[Change detection outputs]
*** Block opens ***
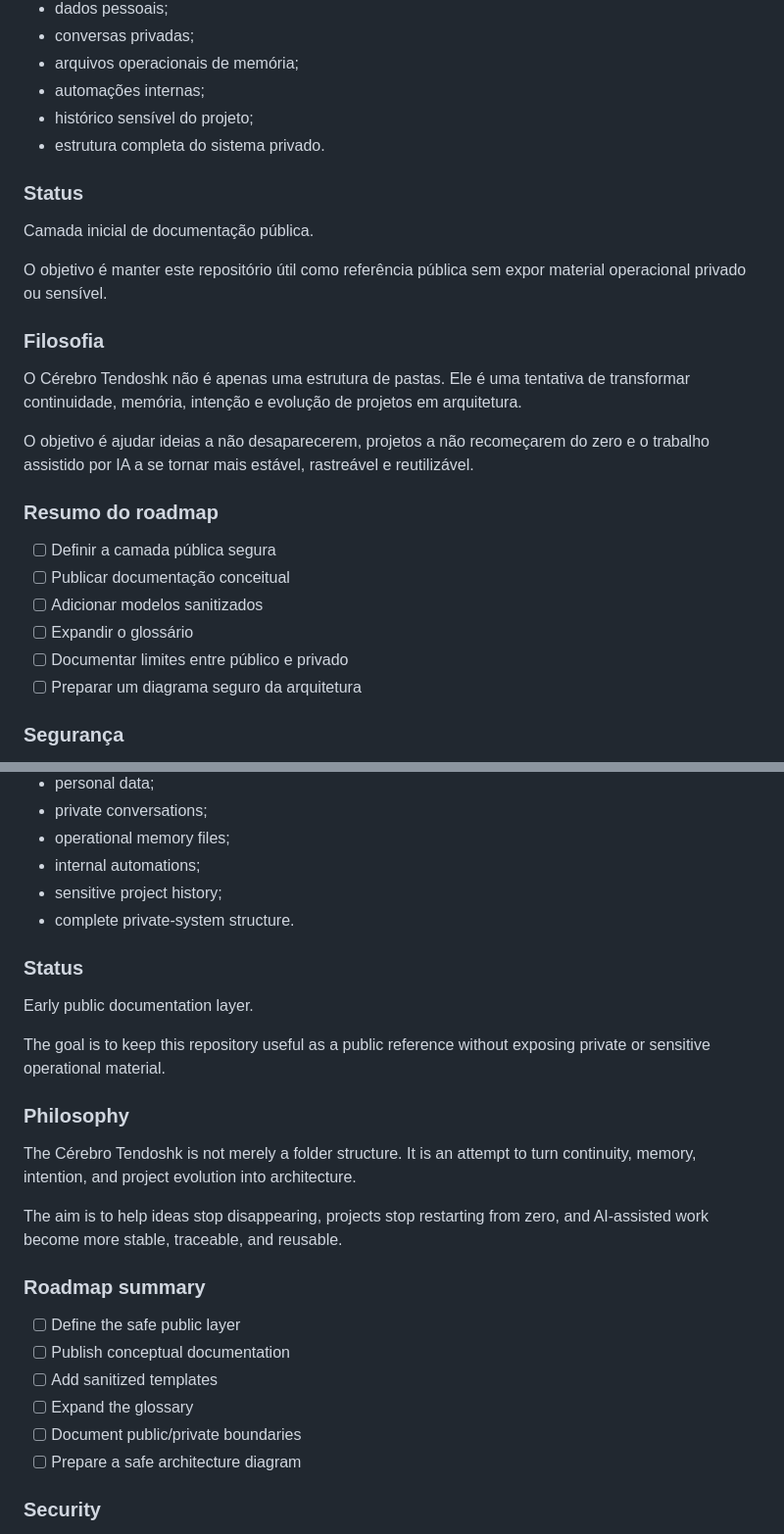
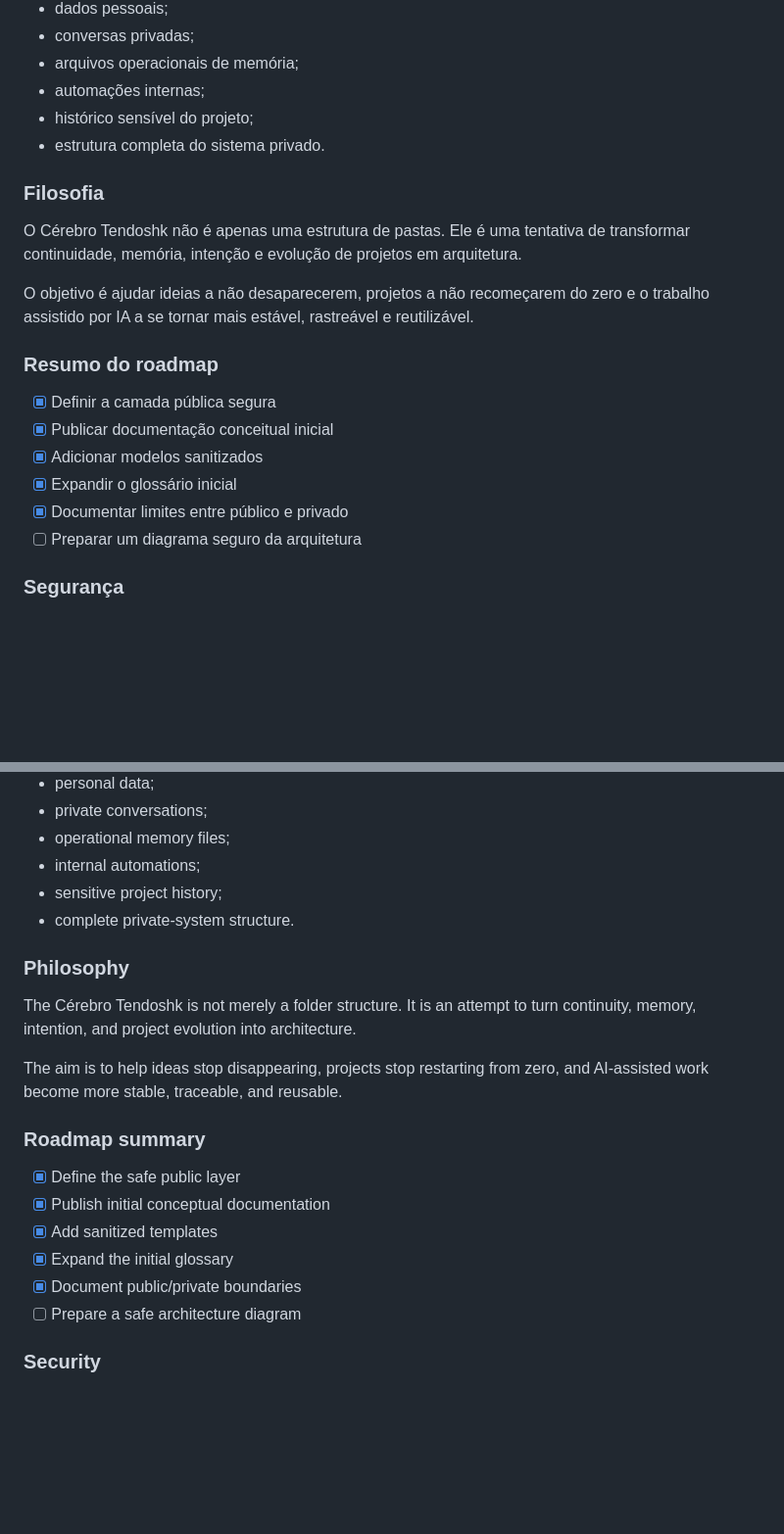
Before and after one commit to proftectiagocosta-hash/cerebro-tendoshk-public, a Markdown page: README.md, 2 parts joined by grey strips. Shown at 98% size. Drawn GitHub-style; blank space fills up the shorter version.

```diff
--- a/README.md
+++ b/README.md
@@ -52,12 +64,6 @@ Este repositório não inclui:
 - histórico sensível do projeto;
 - estrutura completa do sistema privado.
 
-### Status
-
-Camada inicial de documentação pública.
-
-O objetivo é manter este repositório útil como referência pública sem expor material operacional privado ou sensível.
-
 ### Filosofia
 
 O Cérebro Tendoshk não é apenas uma estrutura de pastas. Ele é uma tentativa de transformar continuidade, memória, intenção e evolução de projetos em arquitetura.
@@ -66,11 +72,11 @@ O objetivo é ajudar ideias a não desaparecerem, projetos a não recomeçarem d
 
 ### Resumo do roadmap
 
-- [ ] Definir a camada pública segura
-- [ ] Publicar documentação conceitual
-- [ ] Adicionar modelos sanitizados
-- [ ] Expandir o glossário
-- [ ] Documentar limites entre público e privado
+- [x] Definir a camada pública segura
+- [x] Publicar documentação conceitual inicial
+- [x] Adicionar modelos sanitizados
+- [x] Expandir o glossário inicial
+- [x] Documentar limites entre público e privado
 - [ ] Preparar um diagrama seguro da arquitetura
 
 ### Segurança
@@ -133,12 +146,6 @@ This repository does not include:
 - sensitive project history;
 - complete private-system structure.
 
-### Status
-
-Early public documentation layer.
-
-The goal is to keep this repository useful as a public reference without exposing private or sensitive operational material.
-
 ### Philosophy
 
 The Cérebro Tendoshk is not merely a folder structure. It is an attempt to turn continuity, memory, intention, and project evolution into architecture.
@@ -147,11 +154,11 @@ The aim is to help ideas stop disappearing, projects stop restarting from zero,
 
 ### Roadmap summary
 
-- [ ] Define the safe public layer
-- [ ] Publish conceptual documentation
-- [ ] Add sanitized templates
-- [ ] Expand the glossary
-- [ ] Document public/private boundaries
+- [x] Define the safe public layer
+- [x] Publish initial conceptual documentation
+- [x] Add sanitized templates
+- [x] Expand the initial glossary
+- [x] Document public/private boundaries
 - [ ] Prepare a safe architecture diagram
 
 ### Security
```
Also changed, not shown: other parts of README.md (+19 -0 lines).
*** Block closes ***
§ Task brief
The records above are to be repeated word for word, with the pictures omitted.

§ Your response
Before and after one commit to proftectiagocosta-hash/cerebro-tendoshk-public, a Markdown page: README.md, 2 parts joined by grey strips. Shown at 98% size. Drawn GitHub-style; blank space fills up the shorter version.

```diff
--- a/README.md
+++ b/README.md
@@ -52,12 +64,6 @@ Este repositório não inclui:
 - histórico sensível do projeto;
 - estrutura completa do sistema privado.
 
-### Status
-
-Camada inicial de documentação pública.
-
-O objetivo é manter este repositório útil como referência pública sem expor material operacional privado ou sensível.
-
 ### Filosofia
 
 O Cérebro Tendoshk não é apenas uma estrutura de pastas. Ele é uma tentativa de transformar continuidade, memória, intenção e evolução de projetos em arquitetura.
@@ -66,11 +72,11 @@ O objetivo é ajudar ideias a não desaparecerem, projetos a não recomeçarem d
 
 ### Resumo do roadmap
 
-- [ ] Definir a camada pública segura
-- [ ] Publicar documentação conceitual
-- [ ] Adicionar modelos sanitizados
-- [ ] Expandir o glossário
-- [ ] Documentar limites entre público e privado
+- [x] Definir a camada pública segura
+- [x] Publicar documentação conceitual inicial
+- [x] Adicionar modelos sanitizados
+- [x] Expandir o glossário inicial
+- [x] Documentar limites entre público e privado
 - [ ] Preparar um diagrama seguro da arquitetura
 
 ### Segurança
@@ -133,12 +146,6 @@ This repository does not include:
 - sensitive project history;
 - complete private-system structure.
 
-### Status
-
-Early public documentation layer.
-
-The goal is to keep this repository useful as a public reference without exposing private or sensitive operational material.
-
 ### Philosophy
 
 The Cérebro Tendoshk is not merely a folder structure. It is an attempt to turn continuity, memory, intention, and project evolution into architecture.
@@ -147,11 +154,11 @@ The aim is to help ideas stop disappearing, projects stop restarting from zero,
 
 ### Roadmap summary
 
-- [ ] Define the safe public layer
-- [ ] Publish conceptual documentation
-- [ ] Add sanitized templates
-- [ ] Expand the glossary
-- [ ] Document public/private boundaries
+- [x] Define the safe public layer
+- [x] Publish initial conceptual documentation
+- [x] Add sanitized templates
+- [x] Expand the initial glossary
+- [x] Document public/private boundaries
 - [ ] Prepare a safe architecture diagram
 
 ### Security
```
Also changed, not shown: other parts of README.md (+19 -0 lines).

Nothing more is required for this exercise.